• _ACTION ITEM_:
Read the data below. Every line holding the string "README" must be copied.

• _PROVIDED MATERIAL_:
§ §
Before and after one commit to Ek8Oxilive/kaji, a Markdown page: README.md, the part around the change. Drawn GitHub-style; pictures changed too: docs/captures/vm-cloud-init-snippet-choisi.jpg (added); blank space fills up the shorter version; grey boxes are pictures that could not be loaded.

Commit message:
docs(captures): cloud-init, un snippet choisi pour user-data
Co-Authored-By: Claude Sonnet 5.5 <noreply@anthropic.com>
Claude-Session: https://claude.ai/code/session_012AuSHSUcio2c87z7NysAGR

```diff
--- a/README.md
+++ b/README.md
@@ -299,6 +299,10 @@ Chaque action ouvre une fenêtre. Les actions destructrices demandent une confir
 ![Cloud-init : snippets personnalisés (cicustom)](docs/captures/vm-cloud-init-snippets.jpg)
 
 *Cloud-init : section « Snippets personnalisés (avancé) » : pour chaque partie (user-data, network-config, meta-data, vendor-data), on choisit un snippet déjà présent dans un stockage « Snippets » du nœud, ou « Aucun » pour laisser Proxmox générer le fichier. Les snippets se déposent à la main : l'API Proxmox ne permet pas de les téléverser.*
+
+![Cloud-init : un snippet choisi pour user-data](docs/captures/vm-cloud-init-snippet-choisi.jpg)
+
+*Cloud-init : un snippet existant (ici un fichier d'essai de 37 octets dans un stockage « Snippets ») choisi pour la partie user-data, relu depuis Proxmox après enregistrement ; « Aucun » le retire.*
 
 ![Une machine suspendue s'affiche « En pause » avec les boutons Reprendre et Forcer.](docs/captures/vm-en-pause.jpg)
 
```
§ §
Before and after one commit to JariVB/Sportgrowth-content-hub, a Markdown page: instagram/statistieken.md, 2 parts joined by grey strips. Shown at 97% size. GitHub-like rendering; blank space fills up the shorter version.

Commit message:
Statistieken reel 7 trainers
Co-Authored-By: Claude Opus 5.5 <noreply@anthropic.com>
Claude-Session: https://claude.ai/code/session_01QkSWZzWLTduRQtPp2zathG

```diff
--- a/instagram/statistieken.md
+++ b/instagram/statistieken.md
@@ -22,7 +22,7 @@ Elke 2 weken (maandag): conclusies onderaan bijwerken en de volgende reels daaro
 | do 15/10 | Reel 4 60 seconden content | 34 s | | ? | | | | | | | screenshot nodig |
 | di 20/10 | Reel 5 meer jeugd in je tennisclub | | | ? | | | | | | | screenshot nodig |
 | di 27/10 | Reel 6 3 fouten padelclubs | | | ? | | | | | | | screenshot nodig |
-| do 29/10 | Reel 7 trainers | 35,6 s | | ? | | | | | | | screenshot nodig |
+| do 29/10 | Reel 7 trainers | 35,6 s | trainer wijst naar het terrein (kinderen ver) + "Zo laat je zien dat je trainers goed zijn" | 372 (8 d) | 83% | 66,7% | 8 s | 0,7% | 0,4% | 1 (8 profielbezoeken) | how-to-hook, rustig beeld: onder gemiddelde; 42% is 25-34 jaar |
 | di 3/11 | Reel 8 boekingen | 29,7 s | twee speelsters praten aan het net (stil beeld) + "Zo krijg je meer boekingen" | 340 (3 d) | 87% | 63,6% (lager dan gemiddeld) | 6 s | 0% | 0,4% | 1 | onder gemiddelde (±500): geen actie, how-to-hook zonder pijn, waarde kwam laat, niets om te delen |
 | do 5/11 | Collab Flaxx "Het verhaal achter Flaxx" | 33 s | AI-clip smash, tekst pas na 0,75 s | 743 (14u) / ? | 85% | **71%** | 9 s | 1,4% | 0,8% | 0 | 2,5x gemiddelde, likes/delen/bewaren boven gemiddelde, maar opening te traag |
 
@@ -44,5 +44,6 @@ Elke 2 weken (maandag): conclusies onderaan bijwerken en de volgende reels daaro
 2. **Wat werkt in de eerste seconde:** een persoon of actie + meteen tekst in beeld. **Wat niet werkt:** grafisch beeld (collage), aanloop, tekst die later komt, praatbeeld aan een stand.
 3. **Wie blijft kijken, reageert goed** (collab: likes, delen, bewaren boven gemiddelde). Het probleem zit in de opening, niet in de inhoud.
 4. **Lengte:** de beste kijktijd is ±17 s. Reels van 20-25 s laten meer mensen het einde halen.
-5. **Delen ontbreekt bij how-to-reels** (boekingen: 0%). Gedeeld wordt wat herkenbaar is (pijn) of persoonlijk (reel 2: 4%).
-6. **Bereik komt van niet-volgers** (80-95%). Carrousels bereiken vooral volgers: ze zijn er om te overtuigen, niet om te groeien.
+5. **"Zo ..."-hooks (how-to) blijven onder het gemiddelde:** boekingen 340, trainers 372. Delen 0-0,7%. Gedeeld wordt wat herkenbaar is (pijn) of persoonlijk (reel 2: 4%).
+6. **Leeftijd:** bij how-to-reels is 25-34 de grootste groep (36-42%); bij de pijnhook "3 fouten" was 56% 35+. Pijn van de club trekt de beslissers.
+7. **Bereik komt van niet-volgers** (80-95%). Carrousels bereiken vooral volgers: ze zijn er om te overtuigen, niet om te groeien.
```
§ §
• _OUTPUT OF THE TASK_:
Before and after one commit to Ek8Oxilive/kaji, a Markdown page: README.md, the part around the change. Drawn GitHub-style; pictures changed too: docs/captures/vm-cloud-init-snippet-choisi.jpg (added); blank space fills up the shorter version; grey boxes are pictures that could not be loaded.
--- a/README.md
+++ b/README.md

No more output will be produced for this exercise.